Military Divorce And Deployment: Three Things You Should Know

When it comes to military divorce, there are a lot of myths floating around. This is especially true when it comes to military divorce and deployment. While the best source of information regarding military divorce rules and regulations is your own personal attorney, the following information is applicable to every military couple and will help dispel the three biggest myths when it comes to military divorce.

Where Can I File?

A divorce involving a couple in which one or both spouse is serving in the military is just like a divorce between two civilian individuals in this regard. Contrary to popular belief, you do not have to file for divorce in the same place where you were married. You should file for divorce in the place where you are currently living. However, you should familiarize yourself with residency requirements. If you just moved to your current location, you may not be able to file for divorce right away. Some states require you to be a resident of your current county for 60 days to a year before you can file for divorce. 

Can I File While My Spouse Is Deployed?

The short answer to this question is yes. Your spouse can also file for divorce while he or she is deployed. However, a servicemember is protected from legal actions while deployed, thanks to the provisions of the Servicemembers Civil Relief Act. This means that while you are both allowed to file for divorce while your spouse is deployed, the divorce cannot be finalized and no hearings can be conducted until your spouse returns home from deployment. You should use the remaining time that your spouse is deployed to get your things in order, gather documents and prepare a strategy to exit your marriage gracefully and to work with your attorney to make sure everything is prepared to continue the divorce process once your spouse returns from deployment. 

Can the JAG Office Represent Me?

This is one of the most common myths regarding military divorces. The JAG Office's mission is to represent the unit or command, not the members or dependents. The JAG Office cannot represent either spouse in a divorce. You must retain your own attorney from off-post or off-base at your own cost. You may want to consider an attorney like Karen Robins Carnegie PLC. The JAG Office can give you very limited legal information and refer you to a competent local civilian divorce attorney.
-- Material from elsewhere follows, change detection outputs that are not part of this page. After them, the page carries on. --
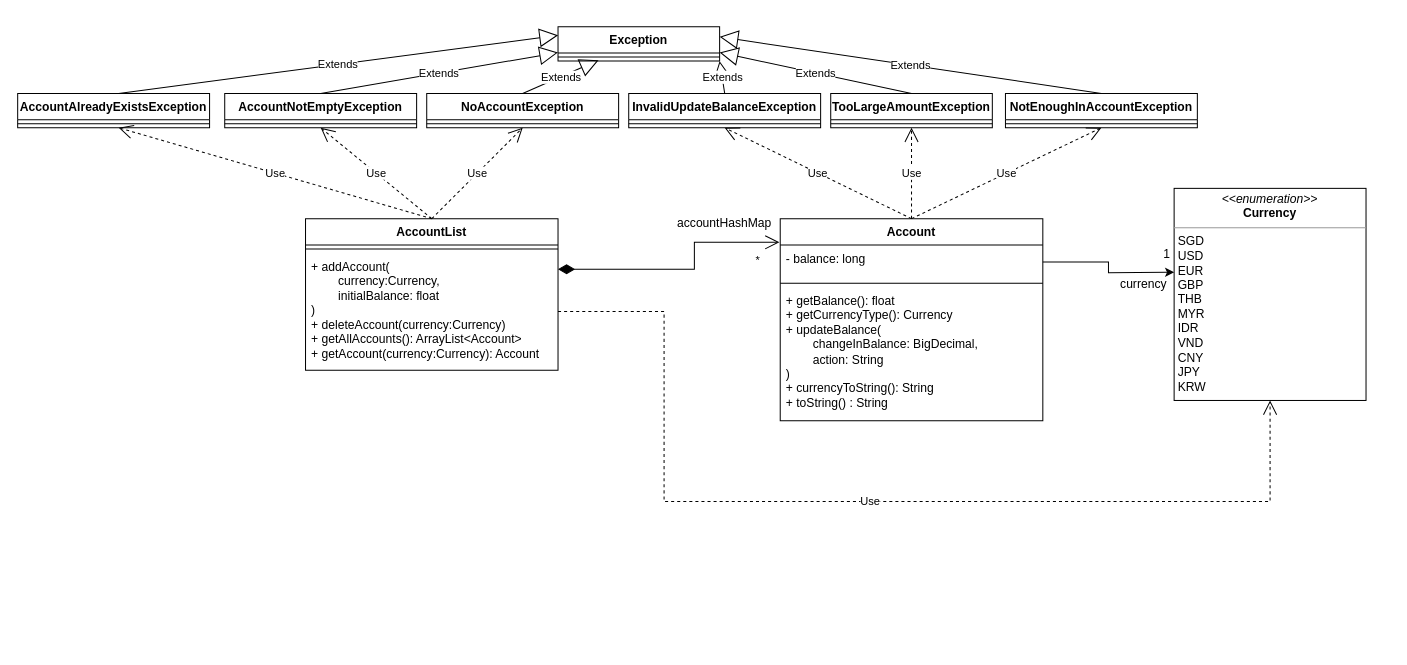
Before: docs/diagrams/AccountListClassDiagram.drawio in woowenjun99/tp, a draw.io diagram. Source tidied: cells renumbered, new cells numbered last; positions are measured from the earlier drawing's top-left corner, leaving out a move shared by most shapes. Both pictures are drawn from the tidied source at 101%, with x=0, y=0 at pixel (17, 26).
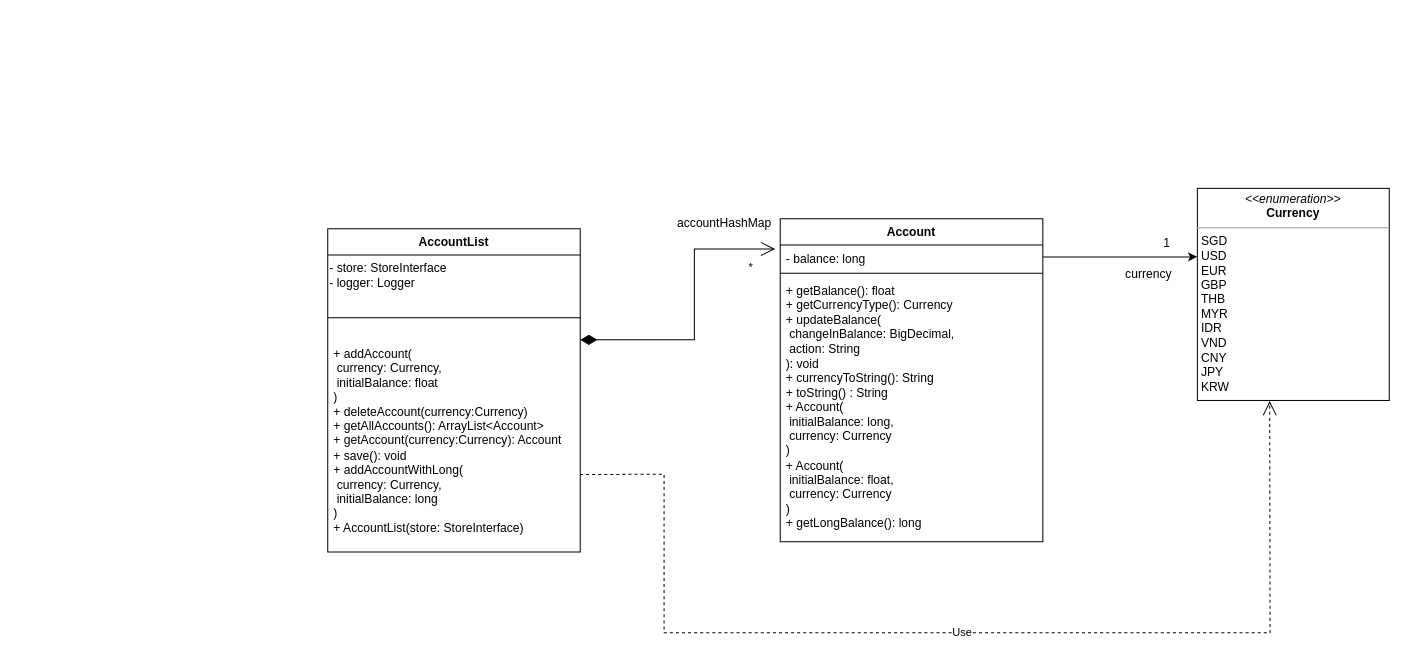
The same page after the edit.

Commit message (it also covers changes not shown here):
Update the account list dg

What changed in the source:
```diff
@@
     <mxCell id="2" value="Account" style="swimlane;fontStyle=1;align=center;verticalAlign=top;horizontal=1;startSize=26;whiteSpace=wrap;html=1;" parent="1" vertex="1">
-      <mxGeometry x="755" y="190" width="260" height="200" as="geometry" />
+      <mxGeometry x="755" y="190" width="260" height="320" as="geometry" />
     </mxCell>
-    <mxCell id="3" style="edgeStyle=orthogonalEdgeStyle;rounded=0;jettySize=auto;html=1;" parent="2" edge="1" source="4">
-      <mxGeometry relative="1" as="geometry">
-        <mxPoint x="390" y="53" as="targetPoint" />
-      </mxGeometry>
-    </mxCell>
     <mxCell id="4" value="- balance: long" style="text;strokeColor=none;fillColor=none;align=left;verticalAlign=top;spacingLeft=4;spacingRight=4;overflow=hidden;points=[[0,0.5],[1,0.5]];portConstraint=eastwest;whiteSpace=wrap;html=1;" parent="2" vertex="1">
-      <mxGeometry y="26" width="260" height="34" as="geometry" />
+      <mxGeometry y="26" width="260" height="24" as="geometry" />
     </mxCell>
     <mxCell id="5" style="line;strokeWidth=1;fillColor=none;align=left;verticalAlign=middle;spacingTop=-1;spacingLeft=3;spacingRight=3;labelPosition=right;strokeColor=inherit;" parent="2" vertex="1">
-      <mxGeometry y="60" width="260" height="8" as="geometry" />
+      <mxGeometry y="50" width="260" height="8" as="geometry" />
     </mxCell>
-    <mxCell id="6" value="+ getBalance(): float&lt;br&gt;+ getCurrencyType(): Currency&lt;br&gt;+ updateBalance(&lt;br&gt;&lt;span style=&quot;background-color: initial;&quot;&gt;&lt;span style=&quot;white-space: pre;&quot;&gt;&#9;&lt;/span&gt;changeInBalance: BigDecimal,&amp;nbsp;&lt;br&gt;&lt;/span&gt;&lt;span style=&quot;background-color: initial;&quot;&gt;&lt;span style=&quot;white-space: pre;&quot;&gt;&#9;&lt;/span&gt;action: String&lt;/span&gt;&lt;span style=&quot;background-color: initial;&quot;&gt;&lt;br&gt;&lt;/span&gt;)&lt;br&gt;+ currencyToString(): String&lt;br&gt;+ toString() : String" style="text;strokeColor=none;fillColor=none;align=left;verticalAlign=top;spacingLeft=4;spacingRight=4;overflow=hidden;whiteSpace=wrap;html=1;" parent="2" vertex="1">
-      <mxGeometry y="68" width="260" height="132" as="geometry" />
+    <mxCell id="6" value="+ getBalance(): float&lt;br&gt;+ getCurrencyType(): Currency&lt;br&gt;+ updateBalance(&lt;br&gt;&lt;span style=&quot;background-color: initial;&quot;&gt;&lt;span style=&quot;white-space: pre;&quot;&gt; &lt;/span&gt;changeInBalance: BigDecimal,&amp;nbsp;&lt;br&gt;&lt;/span&gt;&lt;span style=&quot;background-color: initial;&quot;&gt;&lt;span style=&quot;white-space: pre;&quot;&gt; &lt;/span&gt;action: String&lt;/span&gt;&lt;span style=&quot;background-color: initial;&quot;&gt;&lt;br&gt;&lt;/span&gt;): void&lt;br&gt;+ currencyToString(): String&lt;br&gt;+ toString() : String&lt;br&gt;+ Account(&lt;br&gt;&lt;span style=&quot;white-space: pre;&quot;&gt; &lt;/span&gt;initialBalance: long, &lt;br&gt;&lt;span style=&quot;white-space: pre;&quot;&gt; &lt;/span&gt;currency: Currency&lt;br&gt;)&lt;br&gt;+ Account(&lt;br&gt;&lt;span style=&quot;white-space: pre;&quot;&gt; &lt;/span&gt;initialBalance: float,&lt;br&gt;&lt;span style=&quot;white-space: pre;&quot;&gt; &lt;/span&gt;currency: Currency&lt;br&gt;)&lt;br&gt;+ getLongBalance(): long" style="text;strokeColor=none;fillColor=none;align=left;verticalAlign=top;spacingLeft=4;spacingRight=4;overflow=hidden;whiteSpace=wrap;html=1;" parent="2" vertex="1">
+      <mxGeometry y="58" width="260" height="262" as="geometry" />
     </mxCell>
     <mxCell id="7" value="&lt;p style=&quot;margin:0px;margin-top:4px;text-align:center;&quot;&gt;&lt;i&gt;&amp;lt;&amp;lt;enumeration&amp;gt;&amp;gt;&lt;/i&gt;&lt;br&gt;&lt;b&gt;Currency&lt;/b&gt;&lt;/p&gt;&lt;hr size=&quot;1&quot;&gt;&lt;p style=&quot;margin:0px;margin-left:4px;&quot;&gt;SGD&lt;/p&gt;&lt;p style=&quot;margin:0px;margin-left:4px;&quot;&gt;USD&lt;/p&gt;&lt;p style=&quot;margin:0px;margin-left:4px;&quot;&gt;EUR&lt;/p&gt;&lt;p style=&quot;margin:0px;margin-left:4px;&quot;&gt;GBP&lt;/p&gt;&lt;p style=&quot;margin:0px;margin-left:4px;&quot;&gt;THB&lt;/p&gt;&lt;p style=&quot;margin:0px;margin-left:4px;&quot;&gt;MYR&lt;/p&gt;&lt;p style=&quot;margin:0px;margin-left:4px;&quot;&gt;IDR&lt;/p&gt;&lt;p style=&quot;margin:0px;margin-left:4px;&quot;&gt;VND&lt;/p&gt;&lt;p style=&quot;margin:0px;margin-left:4px;&quot;&gt;CNY&lt;/p&gt;&lt;p style=&quot;margin:0px;margin-left:4px;&quot;&gt;JPY&lt;/p&gt;&lt;p style=&quot;margin:0px;margin-left:4px;&quot;&gt;&lt;span style=&quot;background-color: initial;&quot;&gt;KRW&lt;/span&gt;&lt;/p&gt;" style="verticalAlign=top;align=left;overflow=fill;fontSize=12;fontFamily=Helvetica;html=1;whiteSpace=wrap;" parent="1" vertex="1">
-      <mxGeometry x="1145" y="160" width="190" height="210" as="geometry" />
+      <mxGeometry x="1168" y="160" width="190" height="210" as="geometry" />
     </mxCell>
     <mxCell id="8" value="currency" style="text;html=1;strokeColor=none;fillColor=none;align=center;verticalAlign=middle;whiteSpace=wrap;rounded=0;" parent="1" vertex="1">
-      <mxGeometry x="1085" y="240" width="60" height="30" as="geometry" />
+      <mxGeometry x="1090" y="230" width="60" height="30" as="geometry" />
     </mxCell>
     <mxCell id="9" value="1" style="text;html=1;strokeColor=none;fillColor=none;align=center;verticalAlign=middle;whiteSpace=wrap;rounded=0;" parent="1" vertex="1">
-      <mxGeometry x="1108" y="210" width="60" height="30" as="geometry" />
+      <mxGeometry x="1108" y="210" width="60" height="10" as="geometry" />
     </mxCell>
-    <mxCell id="10" value="InvalidUpdateBalanceException" style="swimlane;fontStyle=1;align=center;verticalAlign=top;horizontal=1;startSize=26;whiteSpace=wrap;html=1;" parent="1" vertex="1">
-      <mxGeometry x="605" y="66" width="190" height="34" as="geometry" />
-    </mxCell>
-    <mxCell id="11" style="line;strokeWidth=1;fillColor=none;align=left;verticalAlign=middle;spacingTop=-1;spacingLeft=3;spacingRight=3;labelPosition=right;strokeColor=inherit;" parent="10" vertex="1">
-      <mxGeometry y="26" width="190" height="8" as="geometry" />
-    </mxCell>
-    <mxCell id="12" value="NotEnoughInAccountException" style="swimlane;fontStyle=1;align=center;verticalAlign=top;horizontal=1;startSize=26;whiteSpace=wrap;html=1;" parent="1" vertex="1">
-      <mxGeometry x="978" y="66" width="190" height="34" as="geometry" />
-    </mxCell>
-    <mxCell id="13" style="line;strokeWidth=1;fillColor=none;align=left;verticalAlign=middle;spacingTop=-1;spacingLeft=3;spacingRight=3;labelPosition=right;strokeColor=inherit;" parent="12" vertex="1">
-      <mxGeometry y="26" width="190" height="8" as="geometry" />
-    </mxCell>
-    <mxCell id="14" value="TooLargeAmountException" style="swimlane;fontStyle=1;align=center;verticalAlign=top;horizontal=1;startSize=26;whiteSpace=wrap;html=1;" parent="1" vertex="1">
-      <mxGeometry x="805" y="66" width="160" height="34" as="geometry" />
-    </mxCell>
-    <mxCell id="15" style="line;strokeWidth=1;fillColor=none;align=left;verticalAlign=middle;spacingTop=-1;spacingLeft=3;spacingRight=3;labelPosition=right;strokeColor=inherit;" parent="14" vertex="1">
-      <mxGeometry y="26" width="160" height="8" as="geometry" />
-    </mxCell>
-    <mxCell id="16" value="Exception" style="swimlane;fontStyle=1;align=center;verticalAlign=top;horizontal=1;startSize=26;whiteSpace=wrap;html=1;" parent="1" vertex="1">
-      <mxGeometry x="535" width="160" height="34" as="geometry" />
-    </mxCell>
-    <mxCell id="17" style="line;strokeWidth=1;fillColor=none;align=left;verticalAlign=middle;spacingTop=-1;spacingLeft=3;spacingRight=3;labelPosition=right;points=[];portConstraint=eastwest;strokeColor=inherit;" parent="16" vertex="1">
-      <mxGeometry y="26" width="160" height="8" as="geometry" />
-    </mxCell>
-    <mxCell id="18" value="Extends" style="endArrow=block;endSize=16;endFill=0;html=1;rounded=0;entryX=1;entryY=1;entryDx=0;entryDy=0;exitX=0.5;exitY=0;exitDx=0;exitDy=0;" parent="1" edge="1" source="10" target="16">
-      <mxGeometry relative="1" as="geometry" />
-    </mxCell>
-    <mxCell id="19" value="Extends" style="endArrow=block;endSize=16;endFill=0;html=1;rounded=0;entryX=1;entryY=0.75;entryDx=0;entryDy=0;exitX=0.5;exitY=0;exitDx=0;exitDy=0;" parent="1" edge="1" source="14" target="16">
-      <mxGeometry relative="1" as="geometry" />
-    </mxCell>
-    <mxCell id="20" value="Extends" style="endArrow=block;endSize=16;endFill=0;html=1;rounded=0;exitX=0.5;exitY=0;exitDx=0;exitDy=0;" parent="1" edge="1" source="12">
-      <mxGeometry relative="1" as="geometry">
-        <mxPoint x="695" y="10" as="targetPoint" />
-      </mxGeometry>
-    </mxCell>
-    <mxCell id="21" value="Use" style="endArrow=open;endSize=12;dashed=1;html=1;rounded=0;entryX=0.5;entryY=1;entryDx=0;entryDy=0;" parent="1" edge="1" source="2" target="14">
-      <mxGeometry relative="1" as="geometry" />
-    </mxCell>
-    <mxCell id="22" value="Use" style="endArrow=open;endSize=12;dashed=1;html=1;rounded=0;entryX=0.5;entryY=1;entryDx=0;entryDy=0;exitX=0.5;exitY=0;exitDx=0;exitDy=0;" parent="1" edge="1" source="2" target="12">
-      <mxGeometry relative="1" as="geometry" />
-    </mxCell>
-    <mxCell id="23" value="Use" style="endArrow=open;endSize=12;dashed=1;html=1;rounded=0;entryX=0.5;entryY=1;entryDx=0;entryDy=0;" parent="1" edge="1" target="10">
-      <mxGeometry relative="1" as="geometry">
-        <mxPoint x="885" y="190" as="sourcePoint" />
-      </mxGeometry>
-    </mxCell>
     <mxCell id="24" value="AccountList" style="swimlane;fontStyle=1;align=center;verticalAlign=top;horizontal=1;startSize=26;whiteSpace=wrap;html=1;" parent="1" vertex="1">
-      <mxGeometry x="285" y="190" width="250" height="150" as="geometry" />
+      <mxGeometry x="307" y="200" width="250" height="320" as="geometry" />
     </mxCell>
+    <mxCell id="42" value="- store: StoreInterface&lt;br&gt;- logger: Logger" style="text;html=1;align=left;verticalAlign=middle;strokeColor=none;fillColor=none;" parent="24" vertex="1">
+      <mxGeometry y="26" width="250" height="40" as="geometry" />
+    </mxCell>
     <mxCell id="25" style="line;strokeWidth=1;fillColor=none;align=left;verticalAlign=middle;spacingTop=-1;spacingLeft=3;spacingRight=3;labelPosition=right;strokeColor=inherit;" parent="24" vertex="1">
-      <mxGeometry y="26" width="250" height="8" as="geometry" />
+      <mxGeometry y="66" width="250" height="44" as="geometry" />
     </mxCell>
-    <mxCell id="26" value="+ addAccount(&lt;br&gt;&lt;span style=&quot;white-space: pre;&quot;&gt;&#9;&lt;/span&gt;currency:Currency,&lt;br&gt;&lt;span style=&quot;white-space: pre;&quot;&gt;&#9;&lt;/span&gt;initialBalance: float&lt;br&gt;)&lt;br&gt;+ deleteAccount(currency:Currency)&lt;br&gt;+ getAllAccounts(): ArrayList&amp;lt;Account&amp;gt;&lt;br&gt;+ getAccount(currency:Currency): Account" style="text;strokeColor=none;fillColor=none;align=left;verticalAlign=top;spacingLeft=4;spacingRight=4;overflow=hidden;points=[[0,0.5],[1,0.5]];portConstraint=eastwest;whiteSpace=wrap;html=1;" parent="24" vertex="1">
-      <mxGeometry y="34" width="250" height="116" as="geometry" />
+    <mxCell id="26" value="+ addAccount(&lt;br&gt;&lt;span style=&quot;white-space: pre;&quot;&gt; &lt;/span&gt;currency: Currency,&lt;br&gt;&lt;span style=&quot;white-space: pre;&quot;&gt; &lt;/span&gt;initialBalance: float&lt;br&gt;)&lt;br&gt;+ deleteAccount(currency:Currency)&lt;br&gt;+ getAllAccounts(): ArrayList&amp;lt;Account&amp;gt;&lt;br&gt;+ getAccount(currency:Currency): Account&lt;br&gt;+ save(): void&lt;br&gt;+ addAccountWithLong(&lt;br&gt;&lt;span style=&quot;white-space: pre;&quot;&gt; &lt;/span&gt;currency: Currency,&lt;br&gt;&lt;span style=&quot;white-space: pre;&quot;&gt; &lt;/span&gt;initialBalance: long&lt;br&gt;)&lt;br&gt;+ AccountList(store: StoreInterface)" style="text;strokeColor=none;fillColor=none;align=left;verticalAlign=top;spacingLeft=4;spacingRight=4;overflow=hidden;points=[[0,0.5],[1,0.5]];portConstraint=eastwest;whiteSpace=wrap;html=1;" parent="24" vertex="1">
+      <mxGeometry y="110" width="250" height="210" as="geometry" />
     </mxCell>
@@
-    <mxCell id="28" value="NoAccountException" style="swimlane;fontStyle=1;align=center;verticalAlign=top;horizontal=1;startSize=26;whiteSpace=wrap;html=1;" parent="1" vertex="1">
-      <mxGeometry x="405" y="66" width="190" height="34" as="geometry" />
-    </mxCell>
-    <mxCell id="29" style="line;strokeWidth=1;fillColor=none;align=left;verticalAlign=middle;spacingTop=-1;spacingLeft=3;spacingRight=3;labelPosition=right;strokeColor=inherit;" parent="28" vertex="1">
-      <mxGeometry y="26" width="190" height="8" as="geometry" />
-    </mxCell>
-    <mxCell id="30" value="AccountNotEmptyException" style="swimlane;fontStyle=1;align=center;verticalAlign=top;horizontal=1;startSize=26;whiteSpace=wrap;html=1;" parent="1" vertex="1">
-      <mxGeometry x="205" y="66" width="190" height="34" as="geometry" />
-    </mxCell>
-    <mxCell id="31" style="line;strokeWidth=1;fillColor=none;align=left;verticalAlign=middle;spacingTop=-1;spacingLeft=3;spacingRight=3;labelPosition=right;strokeColor=inherit;" parent="30" vertex="1">
-      <mxGeometry y="26" width="190" height="8" as="geometry" />
-    </mxCell>
-    <mxCell id="32" value="AccountAlreadyExistsException" style="swimlane;fontStyle=1;align=center;verticalAlign=top;horizontal=1;startSize=26;whiteSpace=wrap;html=1;" parent="1" vertex="1">
-      <mxGeometry y="66" width="190" height="34" as="geometry" />
-    </mxCell>
-    <mxCell id="33" style="line;strokeWidth=1;fillColor=none;align=left;verticalAlign=middle;spacingTop=-1;spacingLeft=3;spacingRight=3;labelPosition=right;strokeColor=inherit;" parent="32" vertex="1">
-      <mxGeometry y="26" width="190" height="8" as="geometry" />
-    </mxCell>
-    <mxCell id="34" value="Use" style="endArrow=open;endSize=12;dashed=1;html=1;rounded=0;entryX=0.5;entryY=1;entryDx=0;entryDy=0;exitX=0.5;exitY=0;exitDx=0;exitDy=0;" parent="1" edge="1" source="24">
-      <mxGeometry relative="1" as="geometry">
-        <mxPoint x="100" y="100" as="targetPoint" />
-      </mxGeometry>
-    </mxCell>
-    <mxCell id="35" value="Use" style="endArrow=open;endSize=12;dashed=1;html=1;rounded=0;entryX=0.5;entryY=1;entryDx=0;entryDy=0;exitX=0.5;exitY=0;exitDx=0;exitDy=0;" parent="1" edge="1" source="24" target="30">
-      <mxGeometry relative="1" as="geometry" />
-    </mxCell>
-    <mxCell id="36" value="Use" style="endArrow=open;endSize=12;dashed=1;html=1;rounded=0;entryX=0.5;entryY=1;entryDx=0;entryDy=0;exitX=0.5;exitY=0;exitDx=0;exitDy=0;" parent="1" edge="1" source="24" target="28">
-      <mxGeometry relative="1" as="geometry" />
-    </mxCell>
-    <mxCell id="37" value="Extends" style="endArrow=block;endSize=16;endFill=0;html=1;rounded=0;entryX=0.251;entryY=0.893;entryDx=0;entryDy=0;exitX=0.5;exitY=0;exitDx=0;exitDy=0;entryPerimeter=0;" parent="1" edge="1" source="28" target="17">
-      <mxGeometry relative="1" as="geometry" />
-    </mxCell>
-    <mxCell id="38" value="Extends" style="endArrow=block;endSize=16;endFill=0;html=1;rounded=0;entryX=0;entryY=0.75;entryDx=0;entryDy=0;exitX=0.5;exitY=0;exitDx=0;exitDy=0;" parent="1" edge="1" source="30" target="16">
-      <mxGeometry relative="1" as="geometry" />
-    </mxCell>
-    <mxCell id="39" value="Extends" style="endArrow=block;endSize=16;endFill=0;html=1;rounded=0;entryX=0;entryY=0.25;entryDx=0;entryDy=0;exitX=0.5;exitY=0;exitDx=0;exitDy=0;" parent="1" edge="1" target="16">
-      <mxGeometry relative="1" as="geometry">
-        <mxPoint x="100" y="66" as="sourcePoint" />
-      </mxGeometry>
-    </mxCell>
-    <mxCell id="40" value="Use" style="endArrow=open;endSize=12;dashed=1;html=1;rounded=0;exitX=1;exitY=0.5;exitDx=0;exitDy=0;entryX=0.5;entryY=1;entryDx=0;entryDy=0;" parent="1" edge="1" source="26" target="7">
+    <mxCell id="40" value="Use" style="endArrow=open;endSize=12;dashed=1;html=1;rounded=0;exitX=0.999;exitY=0.635;exitDx=0;exitDy=0;entryX=0.377;entryY=1.003;entryDx=0;entryDy=0;exitPerimeter=0;entryPerimeter=0;" parent="1" edge="1" source="26" target="7">
       <mxGeometry relative="1" as="geometry">
         <Array as="points">
-          <mxPoint x="640" y="282" />
-          <mxPoint x="640" y="470" />
-          <mxPoint x="1240" y="470" />
+          <mxPoint x="640" y="443" />
+          <mxPoint x="640" y="600" />
+          <mxPoint x="940" y="600" />
+          <mxPoint x="1240" y="600" />
         </Array>
       </mxGeometry>
     </mxCell>
-    <mxCell id="41" value="*" style="endArrow=open;html=1;endSize=12;startArrow=diamondThin;startSize=14;startFill=1;edgeStyle=orthogonalEdgeStyle;align=left;verticalAlign=bottom;rounded=0;entryX=-0.003;entryY=0.117;entryDx=0;entryDy=0;entryPerimeter=0;" parent="1" edge="1" source="26" target="2">
+    <mxCell id="41" value="*" style="endArrow=open;html=1;endSize=12;startArrow=diamondThin;startSize=14;startFill=1;edgeStyle=orthogonalEdgeStyle;align=left;verticalAlign=bottom;rounded=0;" parent="1" edge="1" source="26">
       <mxGeometry x="0.8" y="-27" relative="1" as="geometry">
+        <mxPoint x="750" y="220" as="targetPoint" />
         <Array as="points">
-          <mxPoint x="670" y="240" />
-          <mxPoint x="670" y="213" />
+          <mxPoint x="670" y="310" />
+          <mxPoint x="670" y="220" />
         </Array>
       </mxGeometry>
     </mxCell>
+    <mxCell id="3" style="edgeStyle=orthogonalEdgeStyle;rounded=0;jettySize=auto;html=1;entryX=-0.001;entryY=0.323;entryDx=0;entryDy=0;entryPerimeter=0;" parent="1" edge="1" source="4" target="7">
+      <mxGeometry relative="1" as="geometry" />
+    </mxCell>
```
The JAG Office cannot draft petitions for you, answer petitions, appear with you in court or do any of the other tasks involved with representing you. The military will also not pay for your attorney fees or other costs relating to your divorce; this is your responsibility.